|Syntax||PALETTE_QL [#ch,] start, true_colour1 *[,true_colourx]*|
This command allows you to redefine the eight colours used by the Extended Colour Drivers to display COLOUR_QL. A valid window channel must be open, default #1 (or #0 on a SBASIC with only #0 open), although one may also be supplied as #ch.
Start is the number of the first colour to change, followed by each of the new colours described in 24 Bit Colour Mode. On hardware with a true palette map (most PCs), this command will affect all programs, including information already displayed on screen.

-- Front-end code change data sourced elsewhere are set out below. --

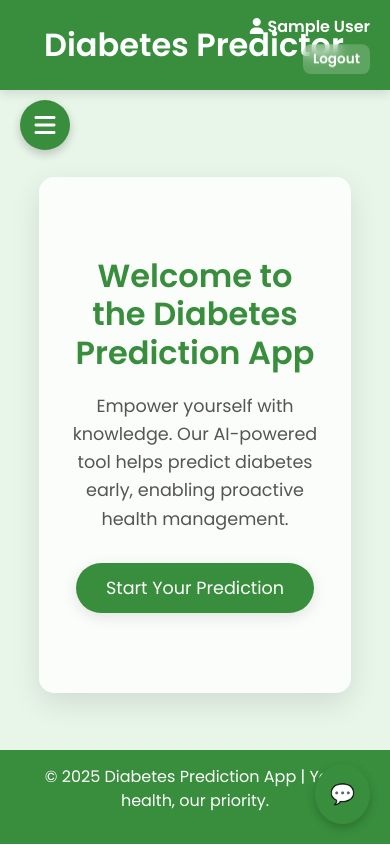
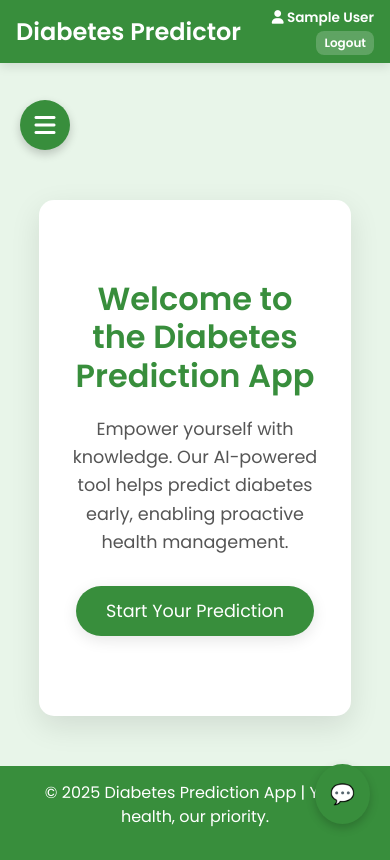
Before and after one commit to bhupesh-6124/diabetes_prediction1, a Flask app: page /index in a window 390 px wide. Run offline with Flask 3, Linux system fonts and the light colour scheme; the visitor is signed in with stand-in values (Sample User, id 1); tables that the repository leaves empty hold one stand-in row (values such as "Sample post"); parts of the project's set-up code (start-up, migrations or seed data) failed here and were passed over; some libraries are stand-ins or nearby versions.

Commit message:
Update index.html

```diff
--- a/templates/index.html
+++ b/templates/index.html
@@ -7,7 +7,6 @@
     <link href="https://fonts.googleapis.com/css2?family=Poppins:wght@400;500;600&display=swap" rel="stylesheet">
     <link href="https://cdn.jsdelivr.net/npm/bootstrap@5.3.0-alpha1/dist/css/bootstrap.min.css" rel="stylesheet">
     <link rel="stylesheet" href="https://cdnjs.cloudflare.com/ajax/libs/font-awesome/6.5.1/css/all.min.css"/>
-
 
     <style>
         /* Overall page settings */
@@ -34,20 +33,52 @@
             top: 0;
             left: 0;
             z-index: 1000;
+            display: flex;
+            justify-content: space-between; /* brand left, user right */
+            align-items: center;
         }
 
-        .navbar-user {
-    background: rgba(255, 255, 255, 0.2);
-    padding: 5px 12px;
-    border-radius: 12px;
-    font-weight: 600;
-}
-
-
+        /* Brand / App Name */
+      /* Brand / App Name */
 .navbar-brand {
     font-size: 2rem;
     font-weight: 600;
+    color: #fff !important;   /* Force white color */
+    text-decoration: none;
+}
+
+/* Prevent color change on hover or active */
+.navbar-brand:hover,
+.navbar-brand:focus,
+.navbar-brand:active {
+    color: #fff !important;
+    text-decoration: none;
+}
+
+        /* Navbar User Info */
+        .navbar-user-info {
+            display: flex;
+            flex-direction: column; /* Stack vertically */
+            align-items: flex-end;
+            gap: 5px;
+            color: white;
+            font-weight: 600;
+            font-size: 1rem;
+        }
+
+        /* Logout link styling */
+        .navbar-user-info a {
             color: #fff;
+            text-decoration: none;
+            font-size: 0.85rem;
+            padding: 5px 10px;
+            border-radius: 8px;
+            backdrop-filter: blur(6px);
+            background: rgba(255, 255, 255, 0.2);
+            transition: 0.3s;
+        }
+        .navbar-user-info a:hover {
+            background: rgba(255, 255, 255, 0.35);
         }
 
         /* Hero Section */
@@ -57,12 +88,12 @@
             justify-content: center;
             align-items: center;
             padding: 80px 30px;
-            background: rgba(255, 255, 255, 0.8); /* Soft white */
+             background: white;/*rgb(255, 255, 255); */
             border-radius: 15px;
             box-shadow: 0 10px 30px rgba(0, 0, 0, 0.1);
             width: 80%;
             max-width: 800px;
-            margin-top: 80px;
+            margin-top: 200px;
             margin-bottom: 50px;
             animation: fadeIn 2s ease-in-out;
             text-align: center;
@@ -181,18 +212,9 @@
             width: 100%;
         }
 
-        /* Responsive Design */
-        @media (max-width: 768px) {
-            .chatbox {
-                width: 90%;
-                right: 5%;
-            }
-        }
-
-
         /* Hamburger Menu Container */
         .hamburger-menu {
-    position: fixed;
+            position: absolute; /* Moves with scrolling */
             top: 100px;
             left: 20px;
             z-index: 100;
@@ -242,72 +264,54 @@
             gap: 6px;
         }
 
+        /* Responsive Design */
+        @media (max-width: 768px) {
+            .navbar {
+                padding: 0.5rem 1rem;
+            }
+
+            .navbar-brand {
+                font-size: 1.5rem; /* smaller brand text */
+            }
+
+            .navbar-user-info {
+                font-size: 0.85rem;
+                gap: 3px;
+            }
+
+            .navbar-user-info a {
+                font-size: 0.75rem;
+                padding: 3px 8px;
+            }
+
+            .chatbox {
+                width: 90%;
+                right: 5%;
+            }
+        }
     </style>
 </head>
 <body>
     <!-- Navbar -->
-
-<nav class="navbar navbar-expand-lg navbar-dark position-relative">
-    <div class="container">
-        <!-- Brand / App Name -->
-        <a class="navbar-brand" href="/">Diabetes Predictor</a>
-
-        <!-- User Name + Logout at top-right corner -->
+    <nav class="navbar">
+        <a class="navbar-brand" >Diabetes Predictor</a>
         {% if user_name %}
-        <div style="
-            position: absolute;
-            top: 50%;
-            right: 20px;
-            transform: translateY(-50%);
-            color: white;
-            font-weight: 600;
-            display: flex;
-            flex-direction: column;
-            align-items: flex-end;
-            gap: 5px;
-            font-size: 1rem;
-        ">
-            <div>
-                <i class="fas fa-user"></i> {{ user_name }}
-            </div>
-            <a href="{{ url_for('logout') }}" style="
-                color: #fff;
-                text-decoration: none;
-                font-size: 0.85rem;
-                padding: 5px 10px;
-                border-radius: 8px;
-                backdrop-filter: blur(6px);
-                background: rgba(255,255,255,0.2);
-                transition: 0.3s;
-            " onmouseover="this.style.background='rgba(255,255,255,0.35)'" onmouseout="this.style.background='rgba(255,255,255,0.2)'">
-                Logout
-            </a>
+        <div class="navbar-user-info">
+            <div><i class="fas fa-user"></i> {{ user_name }}</div>
+            <a href="{{ url_for('logout') }}">Logout</a>
         </div>
         {% endif %}
-    </div>
     </nav>
+
     <!-- Floating Hamburger Menu -->
     <div class="hamburger-menu">
-    <!-- Hamburger Icon -->
         <button class="hamburger-button" onclick="toggleMenu()">
             <i class="fas fa-bars"></i>
         </button>
-
-    <!-- Hidden Menu -->
         <div class="hamburger-menu-items" id="menu-items">
-        <a href="{{ url_for('view_history') }}">
-            <i class="fas fa-history"></i> View History
-        </a>
+            <a href="{{ url_for('view_history') }}"><i class="fas fa-history"></i> View History</a>
         </div>
     </div>
-
-<script>
-function toggleMenu() {
-    const menu = document.getElementById("menu-items");
-    menu.style.display = (menu.style.display === "flex") ? "none" : "flex";
-}
-</script>
-
 
     <!-- Hero Section -->
     <div class="hero">
@@ -335,11 +339,19 @@ function toggleMenu() {
     </footer>
 
     <script>
+        // Hamburger toggle
+        function toggleMenu() {
+            const menu = document.getElementById("menu-items");
+            menu.style.display = (menu.style.display === "flex") ? "none" : "flex";
+        }
+
+        // Chatbot toggle
         function toggleChatbot() {
             const chatbox = document.getElementById("chatbox");
             chatbox.style.display = (chatbox.style.display === "flex") ? "none" : "flex";
         }
 
+        // Append chat messages
         function appendMessage(text, sender) {
             const chatBody = document.getElementById("chatbox-body");
             const message = document.createElement("div");
@@ -347,26 +359,23 @@ function toggleMenu() {
             message.style.padding = "8px";
             message.style.margin = "5px";
             message.style.borderRadius = "8px";
-
             if (sender === "user") {
-                message.style.background = "#D1F2EB";  // Light green for user
+                message.style.background = "#D1F2EB";
                 message.style.textAlign = "right";
             } else {
-                message.style.background = "#E8F5E9";  // Soft green for bot
+                message.style.background = "#E8F5E9";
                 message.style.textAlign = "left";
             }
-
             message.innerText = text;
             chatBody.appendChild(message);
             chatBody.scrollTop = chatBody.scrollHeight;
         }
 
+        // Send chat
         function sendMessage() {
             const chatInput = document.getElementById("chat-input");
             const userMessage = chatInput.value.trim();
-
             if (userMessage === "") return;
-
             appendMessage("You: " + userMessage, "user");
 
             fetch("/chatbot", {
@@ -375,21 +384,16 @@ function toggleMenu() {
                 body: JSON.stringify({ message: userMessage })
             })
             .then(response => response.json())
-            .then(data => {
-                appendMessage("Bot: " + data.response, "bot");
-            })
+            .then(data => appendMessage("Bot: " + data.response, "bot"))
             .catch(error => console.error("Error:", error));
 
             chatInput.value = "";
         }
 
-        // Allow pressing Enter to send message
-        document.getElementById("chat-input").addEventListener("keypress", function (event) {
-            if (event.key === "Enter") {
-                sendMessage();
-            }
+        // Press Enter to send message
+        document.getElementById("chat-input").addEventListener("keypress", function(event) {
+            if (event.key === "Enter") sendMessage();
         });
     </script>
-
 </body>
 </html>
```
Lines whose indentation alone changed are shown as unchanged.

However, on all other hardware, most notably the Q40 and Q60, existing information will remain unaffected.
makes the computer use PINK instead of GREEN when INK 4 (QL Colour Value) is used within a program.
will change INK 5 to Light Blue (from Cyan) and INK 6 to Mustard (from Yellow).
Many programs written with MODE 4 in mind, presume that INK 3 is the same as INK 2 (for example). However, under COLOUR_QL, even MODE 4 programs can access the standard MODE 8 colours, therefore INK 3 becomes MAGENTA. To overcome this problem, use the following routine:
100 red=255*65536+100:REMark $FF0064 - red and a bit of blue 110 blue=255*256+155: REMark $00FF9B - green and the rest of blue 120 white=blue+red: REMark $FFFFFF 125 REMark - Now change all 8 colours, starting at INK 0 130 PALETTE_QL 0,0,0,red,red,blue,blue,white,white
The problem with using 24 bit values is that they have to be trimmed to fit into the native colour scheme on the computer in use - as a result, although the same 24 bit colour value is specified, the resultant colour will be slightly different on QPC, Q40 and Aurora.